== Work item ==
Where does "beam" occur in the listing? Copy every line that holds it.

== Materials provided ==

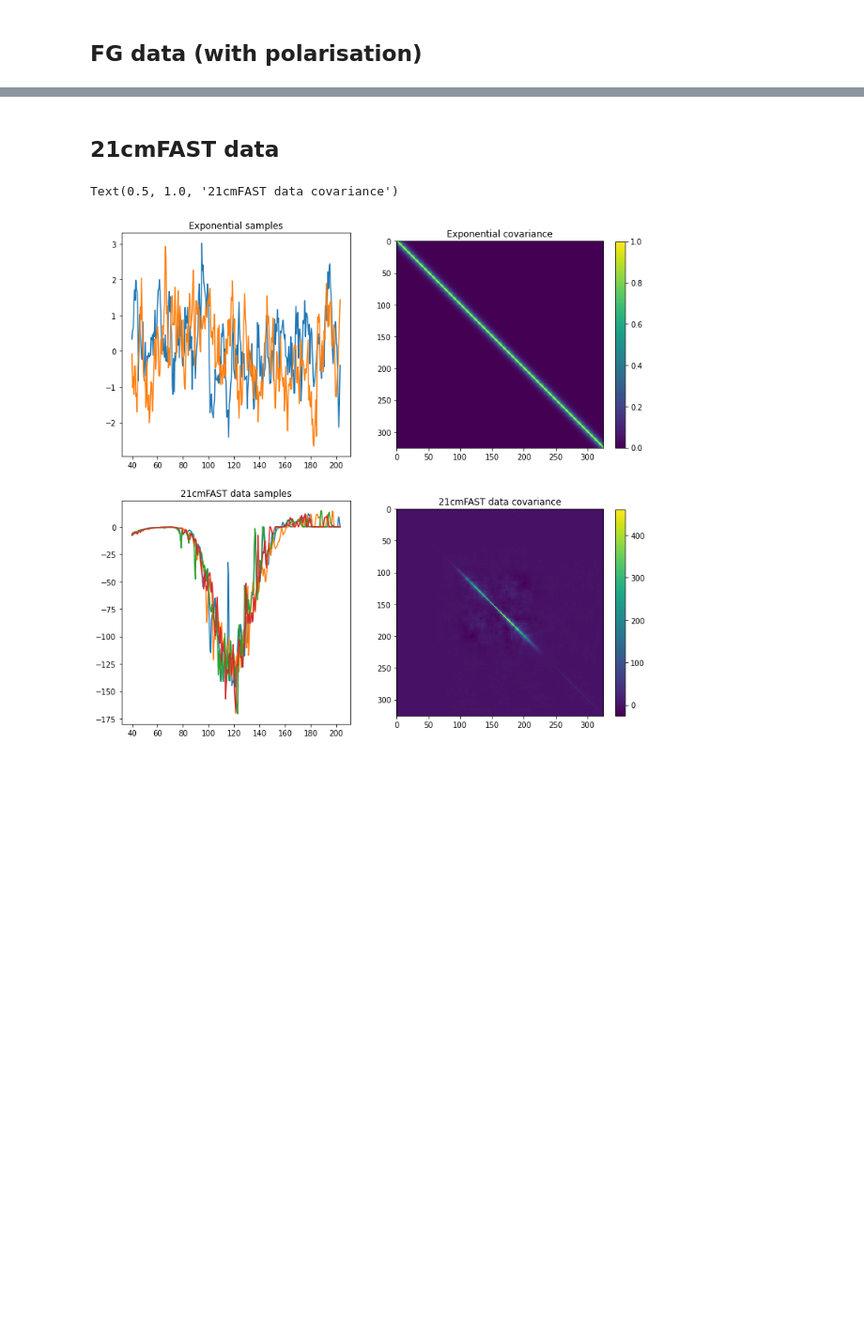
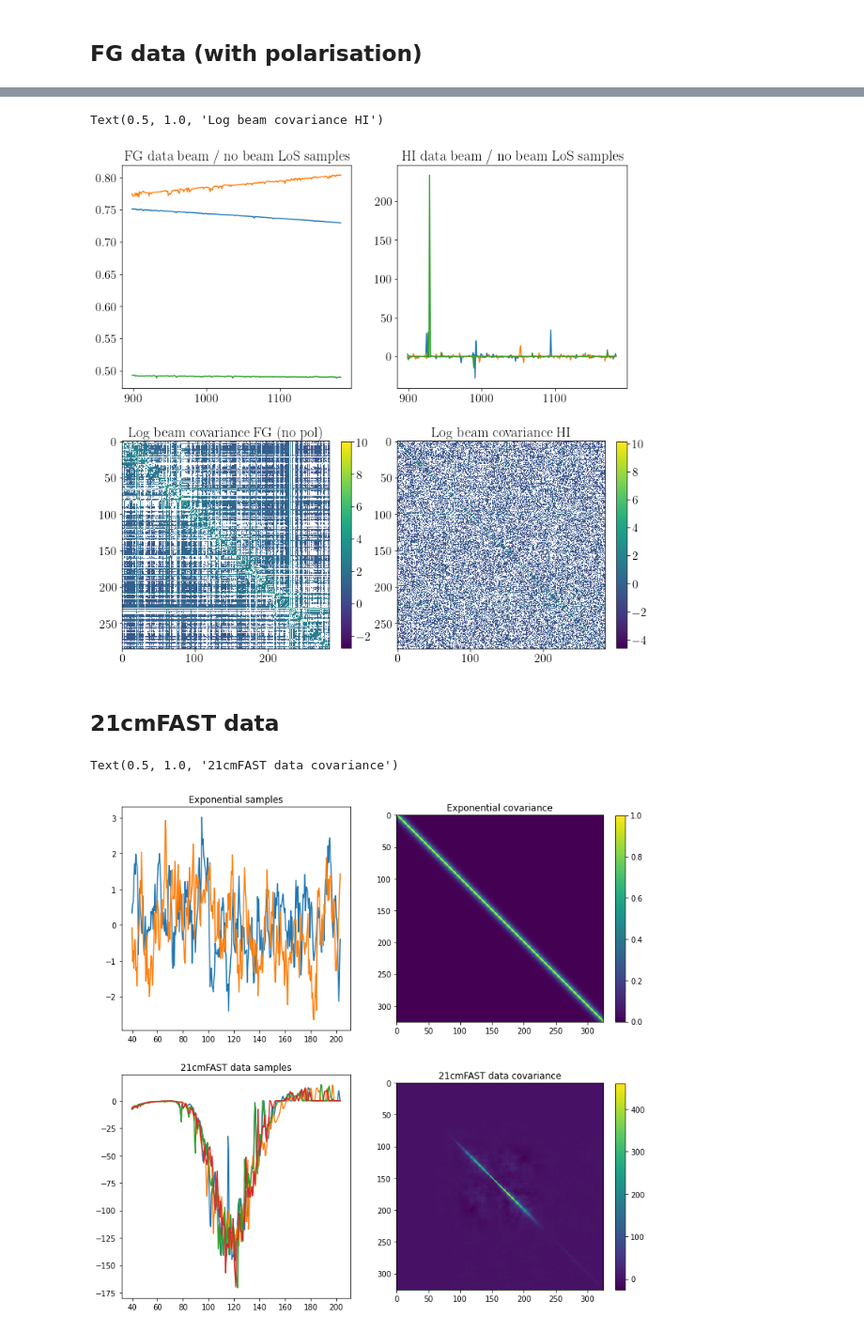
Before and after one commit to paulassoares/gpr4im, a Jupyter notebook: Jupyter Notebooks/LoS_Covariance.ipynb, the cells around one changed output, grey strips where cells are left out. Shown at 94% size. Saved outputs shown, nothing was run; the diff lists cells and outputs as text; code cells hidden in the pictures; blank space fills up the shorter version.

```diff
--- a/Jupyter Notebooks/LoS_Covariance.ipynb
+++ b/Jupyter Notebooks/LoS_Covariance.ipynb
@@ -7,6 +7,14 @@ import sys
 sys.path.append('../')
 import load_datacube as load
 import cov_tools as cov
+# %%
+# for plotting:
+%matplotlib inline
+
+font = {"size": 16, "family": "STIXGeneral"}
+axislabelfontsize = "x-large"
+plt.rc("font", **font)
+plt.rcParams["text.usetex"] = True
 # %% [markdown]
 ## Loading in data and Fourier transforming
 # %% [markdown]
@@ -165,3 +215,38 @@ Text(0.5, 1.0, 'FG data (w pol) covariance, no beam')
+# %%
+# frequency covariance of beam, by dividing data with beam by data without beam in visibility space
+#C_fg_b = np.cov((FG_nopol_data_vis.data/FG_nopol_data_nb_vis.data)[::-1])
+#C_hi_b = np.cov((HI_data_vis.data/HI_data_nb_vis.data)[::-1])
+
+# frequency covariance of beam, by dividing data with beam by data without beam in real space
+C_fg_b = np.cov((load.LoSpixels(FG_nopol_data)/load.LoSpixels(FG_nopol_data_nb))[::-1])
+C_hi_b = np.cov((load.LoSpixels(HI_data)/load.LoSpixels(HI_data_nb))[::-1])
+# %%
+fig = plt.figure(figsize=(12,12))
+
+plt.subplot(221)
+for i in (11, 100, 200):
+    plt.plot(X, (load.LoSpixels(FG_nopol_data)[:,i][::-1])/(load.LoSpixels(FG_nopol_data_nb)[:,i][::-1]))
+    #plt.plot(X, np.real(FG_nopol_data_vis.data/FG_nopol_data_nb_vis.data)[:,i][::-1])
+plt.title('FG data beam / no beam LoS samples')
+
+plt.subplot(222)
+for i in (11, 100, 200):
+    plt.plot(X, (load.LoSpixels(HI_data)[:,i][::-1])/(load.LoSpixels(HI_data_nb)[:,i][::-1]))
+    #plt.plot(X, np.real(HI_data_vis.data/HI_data_nb_vis.data)[:,i][::-1])
+plt.title('HI data beam / no beam LoS samples')
+
+plt.subplot(223)
+pos = plt.imshow(np.log10(np.real(C_fg_b)), interpolation='nearest')
+fig.colorbar(pos, fraction=0.045)
+plt.title('Log beam covariance FG (no pol)')
+
+plt.subplot(224)
+pos = plt.imshow(np.log10(np.real(C_hi_b)), interpolation='nearest')
+fig.colorbar(pos, fraction=0.045)
+plt.title('Log beam covariance HI')
+# %% [output]
+Text(0.5, 1.0, 'Log beam covariance HI')
+[figure, added]
 # %% [markdown]
 ## 21cmFAST data
 # %%
```
Also changed, not shown: parts of 7 cells of this notebook, 2 other files.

== Response to the exercise ==
@@ -165,3 +215,38 @@ Text(0.5, 1.0, 'FG data (w pol) covariance, no beam')
+# frequency covariance of beam, by dividing data with beam by data without beam in visibility space
+# frequency covariance of beam, by dividing data with beam by data without beam in real space
+plt.title('FG data beam / no beam LoS samples')
+plt.title('HI data beam / no beam LoS samples')
+plt.title('Log beam covariance FG (no pol)')
+plt.title('Log beam covariance HI')
+Text(0.5, 1.0, 'Log beam covariance HI')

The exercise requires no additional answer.